Art And Culture

'The Scream' Mystery Solved

Researchers have discovered the white mark is wax.Researchers have discovered the white mark is wax.

For 123 years, it had been assumed the earliest version of Edvard Munch's masterpiece was soiled by bird droppings - but now the truth is revealed.

Munch's expressionist masterpiece 'The Scream' features a tortured figure, frozen in time with a blazing orange skyline behind, the Mirror reported.

The artist painted four versions between 1893 and 1910, but the most renowned is that found in the Norwegian National Museum.

However, it differs from the other versions in that it features a mysterious white smudge near the central figure's right shoulder.

Photographs from the late 19th Century show Munch often worked outside in the snow, keeping his paintings barely sheltered by a wooden shed. Another was that Munch, or someone else, simply dropped a splash of white paint by accident.

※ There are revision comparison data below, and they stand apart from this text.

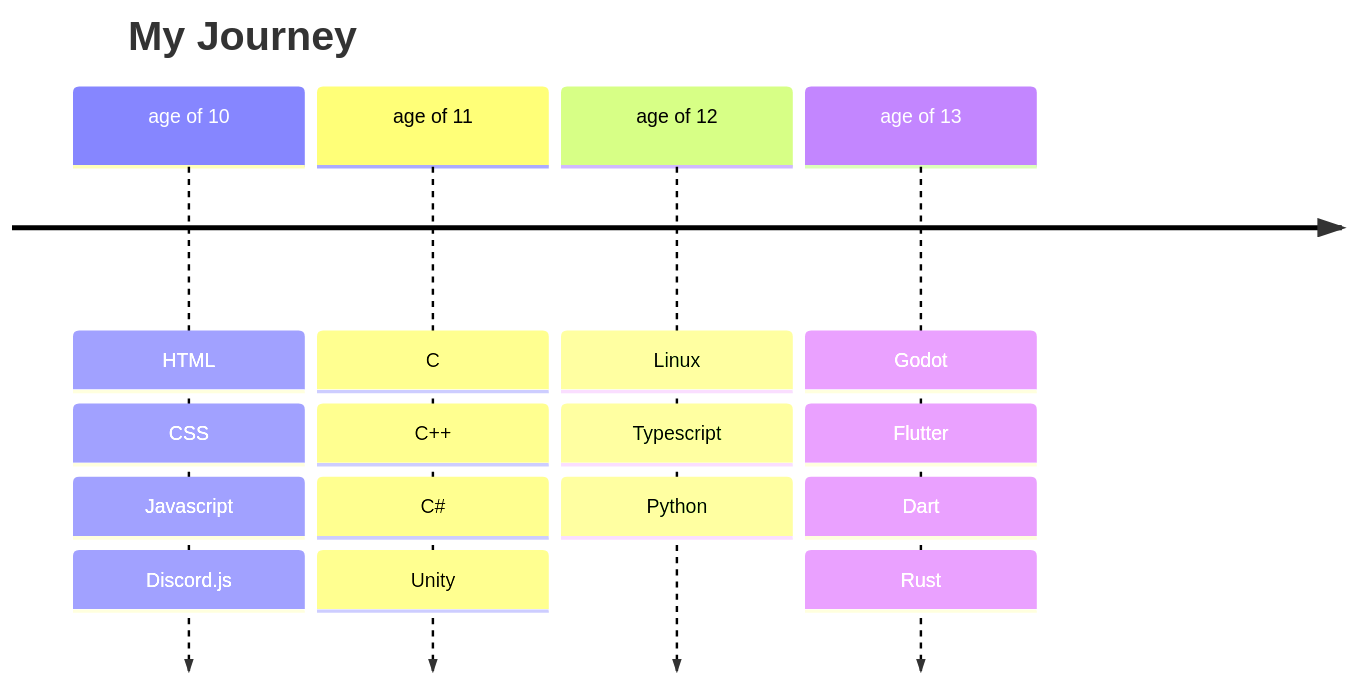
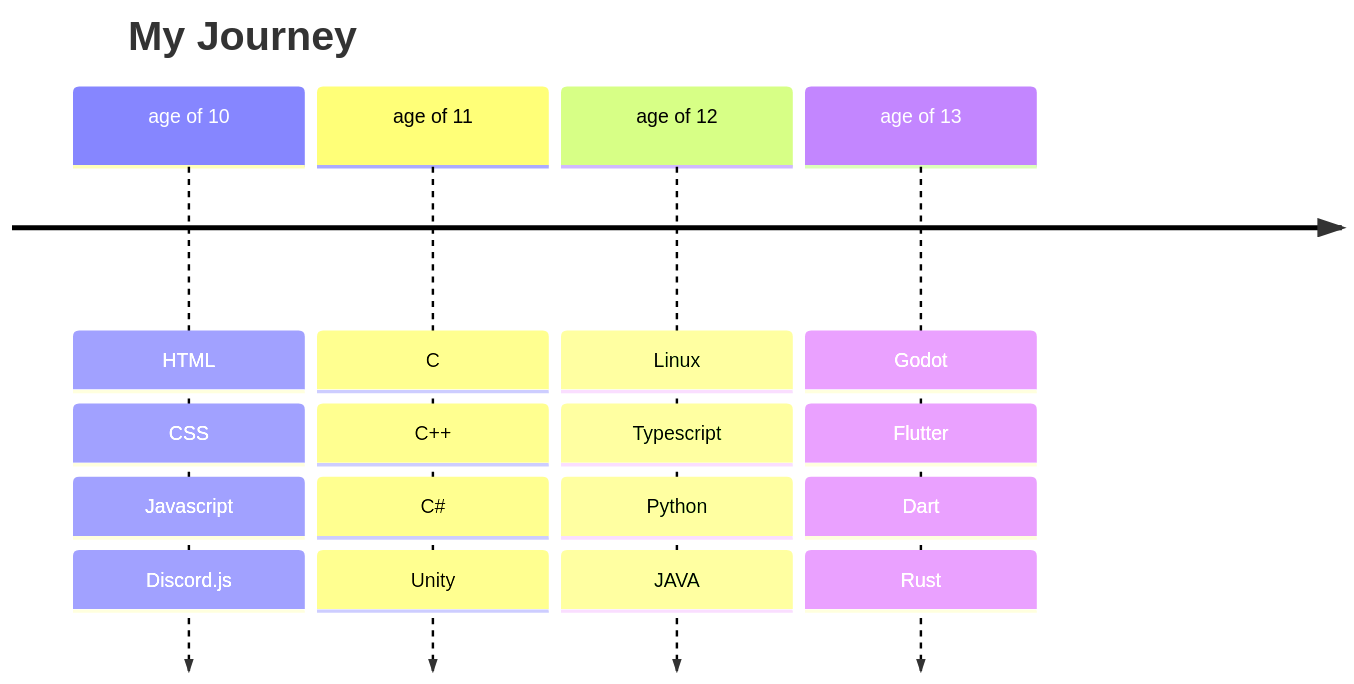
One commit to saicooo/saicooo changed the diagram in README.md. Above: the diagram before and after it, drawn with Mermaid.

````diff
--- a/README.md
+++ b/README.md
@@ -29,23 +29,24 @@
 ```mermaid
 timeline
 title My Journey
 age of 10
 	: HTML
 	: CSS
 	: Javascript
 	: Discord.js
 age of 11
 	: C
 	: C++
 	: C#
 	: Unity
 age of 12
 	: Linux
 	: Typescript
 	: Python
+	: JAVA      
 age of 13
 	: Godot
 	: Flutter
 	: Dart
 	: Rust
 ```
````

But following painstaking research, a team of scientists led by Dr. Geert Van der Snickt of the University of Antwerp have uncovered the truth.

The white smudge was caused by wax, probably dripped from a candle in Munch's studio onto the painting.

Researchers analyzed The Scream' using a machine they developed themselves called a 'Macro X-ray fluorescence scanner'.

The scans immediately ruled out paint as no pigments or calcium was detected. The team then took a micro sample of the white spot and sent it for analysis in Hamburg.

PhD student Frederik Vanmeert said: "I immediately recognized the diffraction pattern of wax as I encountered this material several times upon measuring paintings."

In the past, artists often used bees wax or a similar material on fragile paintings to stop paint from flaking or to attach a new canvas to the back of a degraded old one.

But in the case of 'The Scream', it is more likely that the white spots are in fact splatters of molten wax that accidentally dripped from a candle in Munch's studio.

The fourth version (pastel, 1895) was sold for $120 million at Sotheby's Impressionist and Modern Art auction in 2012. It is the fourth highest nominal price paid for a painting at the auction.